Joanna Goldstein*
Sarah Brady*
Michelle Doyle*
Juliet Lai*
Elah Grandel*
Mark Emery*
Tom Cupples*
Bron Wright*
Sarah Privler*
Mark Fabulich*
Aaron Trant*
David Little*
Frank Kumiga*
Dan Bauch*
Barbara Lieurance*

Antonaneta Anguelova
Sasha Callahan
Adda Kridler
Andrew Eng
Lydia Peno*

Nikola Takov
Viktoria Tchertchian
Angel Valchinov*
Miwako Yamanaka*

Shannon Farrel*
Dimitar Petkov
Bradley Ottesen

Pierre-Alain Bouvrette*

Philip Boulanger*
Leo Eguchi
Leah Johnson*

Brian "Commodore"

Randy Ziegler*

Chris Younghoon Kim

* denotes guest artist


Our past concerts
2003-2004 season

October 9, 2003

November 20, 2003

February 17, 2004

May 21, 2004

2002-2003 season

May 19, 2002

September 27, 2002 

November 1, 2002

March 14, 2003

May 9, 2003

Phillips Exeter Residency
February 17-18, 2003

Dean College Concert
February 22, 2003
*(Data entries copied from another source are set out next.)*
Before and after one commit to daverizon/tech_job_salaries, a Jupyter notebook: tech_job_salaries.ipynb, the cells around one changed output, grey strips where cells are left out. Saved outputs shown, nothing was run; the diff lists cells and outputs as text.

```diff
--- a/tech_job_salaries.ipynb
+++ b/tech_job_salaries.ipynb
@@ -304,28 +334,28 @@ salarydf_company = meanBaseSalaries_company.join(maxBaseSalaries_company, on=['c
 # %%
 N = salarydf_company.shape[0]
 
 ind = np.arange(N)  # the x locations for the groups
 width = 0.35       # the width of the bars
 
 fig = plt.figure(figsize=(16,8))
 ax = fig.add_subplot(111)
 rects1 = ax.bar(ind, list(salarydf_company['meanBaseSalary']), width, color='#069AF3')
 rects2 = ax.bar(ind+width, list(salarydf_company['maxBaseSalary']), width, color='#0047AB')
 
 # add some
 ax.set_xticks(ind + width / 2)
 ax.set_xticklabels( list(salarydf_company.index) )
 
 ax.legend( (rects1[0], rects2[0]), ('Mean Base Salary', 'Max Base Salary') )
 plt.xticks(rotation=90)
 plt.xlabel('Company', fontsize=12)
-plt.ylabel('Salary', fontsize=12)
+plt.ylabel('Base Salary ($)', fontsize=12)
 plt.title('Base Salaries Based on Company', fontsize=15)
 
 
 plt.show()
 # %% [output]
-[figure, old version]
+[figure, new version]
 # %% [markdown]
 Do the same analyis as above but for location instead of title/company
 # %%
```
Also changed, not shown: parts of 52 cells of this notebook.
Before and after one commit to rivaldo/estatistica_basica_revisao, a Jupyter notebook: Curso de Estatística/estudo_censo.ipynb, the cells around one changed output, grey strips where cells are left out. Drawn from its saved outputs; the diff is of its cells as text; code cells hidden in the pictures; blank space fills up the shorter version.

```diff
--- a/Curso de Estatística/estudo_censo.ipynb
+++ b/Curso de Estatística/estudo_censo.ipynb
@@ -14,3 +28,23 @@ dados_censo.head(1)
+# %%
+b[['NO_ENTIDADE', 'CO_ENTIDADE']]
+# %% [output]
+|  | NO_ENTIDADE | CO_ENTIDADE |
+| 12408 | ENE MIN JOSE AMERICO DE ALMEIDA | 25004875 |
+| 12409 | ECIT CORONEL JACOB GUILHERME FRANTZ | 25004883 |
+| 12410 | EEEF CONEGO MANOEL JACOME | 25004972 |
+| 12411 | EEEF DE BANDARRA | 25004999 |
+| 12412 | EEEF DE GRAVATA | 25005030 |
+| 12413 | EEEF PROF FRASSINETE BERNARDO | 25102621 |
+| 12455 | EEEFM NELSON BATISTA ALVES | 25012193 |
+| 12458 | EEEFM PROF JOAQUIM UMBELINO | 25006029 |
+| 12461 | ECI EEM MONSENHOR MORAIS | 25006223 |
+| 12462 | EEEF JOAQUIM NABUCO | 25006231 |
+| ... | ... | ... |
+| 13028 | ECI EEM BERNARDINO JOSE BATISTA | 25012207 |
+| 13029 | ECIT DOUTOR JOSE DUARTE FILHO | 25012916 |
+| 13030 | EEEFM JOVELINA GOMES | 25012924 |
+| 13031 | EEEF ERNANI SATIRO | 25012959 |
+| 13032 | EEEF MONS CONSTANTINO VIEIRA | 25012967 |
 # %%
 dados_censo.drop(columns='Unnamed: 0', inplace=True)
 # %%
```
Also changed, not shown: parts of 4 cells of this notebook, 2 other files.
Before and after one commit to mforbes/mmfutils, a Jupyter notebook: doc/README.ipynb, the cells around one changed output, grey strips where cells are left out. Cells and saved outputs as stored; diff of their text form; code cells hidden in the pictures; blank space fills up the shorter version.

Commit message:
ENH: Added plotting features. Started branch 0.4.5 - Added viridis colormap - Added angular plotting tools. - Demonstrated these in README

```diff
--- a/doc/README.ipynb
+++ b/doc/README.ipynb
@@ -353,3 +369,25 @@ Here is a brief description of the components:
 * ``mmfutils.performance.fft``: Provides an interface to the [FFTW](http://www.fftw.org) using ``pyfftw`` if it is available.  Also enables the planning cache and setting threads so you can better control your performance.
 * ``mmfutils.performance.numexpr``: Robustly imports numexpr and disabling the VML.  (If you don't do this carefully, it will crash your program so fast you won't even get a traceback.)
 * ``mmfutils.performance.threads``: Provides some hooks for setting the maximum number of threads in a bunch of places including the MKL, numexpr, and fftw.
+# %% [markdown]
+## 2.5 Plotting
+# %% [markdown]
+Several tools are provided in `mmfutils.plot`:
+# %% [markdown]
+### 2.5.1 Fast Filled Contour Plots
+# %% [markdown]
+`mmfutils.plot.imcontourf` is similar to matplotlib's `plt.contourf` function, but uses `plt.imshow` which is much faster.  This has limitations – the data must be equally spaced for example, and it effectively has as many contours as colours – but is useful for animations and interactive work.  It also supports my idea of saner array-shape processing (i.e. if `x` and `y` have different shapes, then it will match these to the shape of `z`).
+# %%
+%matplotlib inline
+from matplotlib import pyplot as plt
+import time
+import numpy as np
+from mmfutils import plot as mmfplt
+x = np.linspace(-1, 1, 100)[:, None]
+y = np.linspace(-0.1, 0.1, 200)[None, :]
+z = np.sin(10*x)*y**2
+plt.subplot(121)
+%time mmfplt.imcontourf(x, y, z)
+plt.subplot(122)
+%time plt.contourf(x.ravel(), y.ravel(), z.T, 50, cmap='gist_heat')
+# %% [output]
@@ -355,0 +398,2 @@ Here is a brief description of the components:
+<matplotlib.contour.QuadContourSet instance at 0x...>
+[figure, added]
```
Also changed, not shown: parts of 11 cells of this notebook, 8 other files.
 Origin of Kalistos:
Callisto   n.
Greek Mythology. A nymph, beloved of Zeus and hated by Hera. Hera changed her into a bear, and Zeus then placed her in the sky as the constellation Ursa Major. One of the four brightest satellites of Jupiter and the eighth in distance from the planet. Originally sighted by Galileo, it is the largest planetary satellite.
Contact Kalistos via
email: info@kalistos.org
web: http://www.kalistos.org
phone: 800.896.7340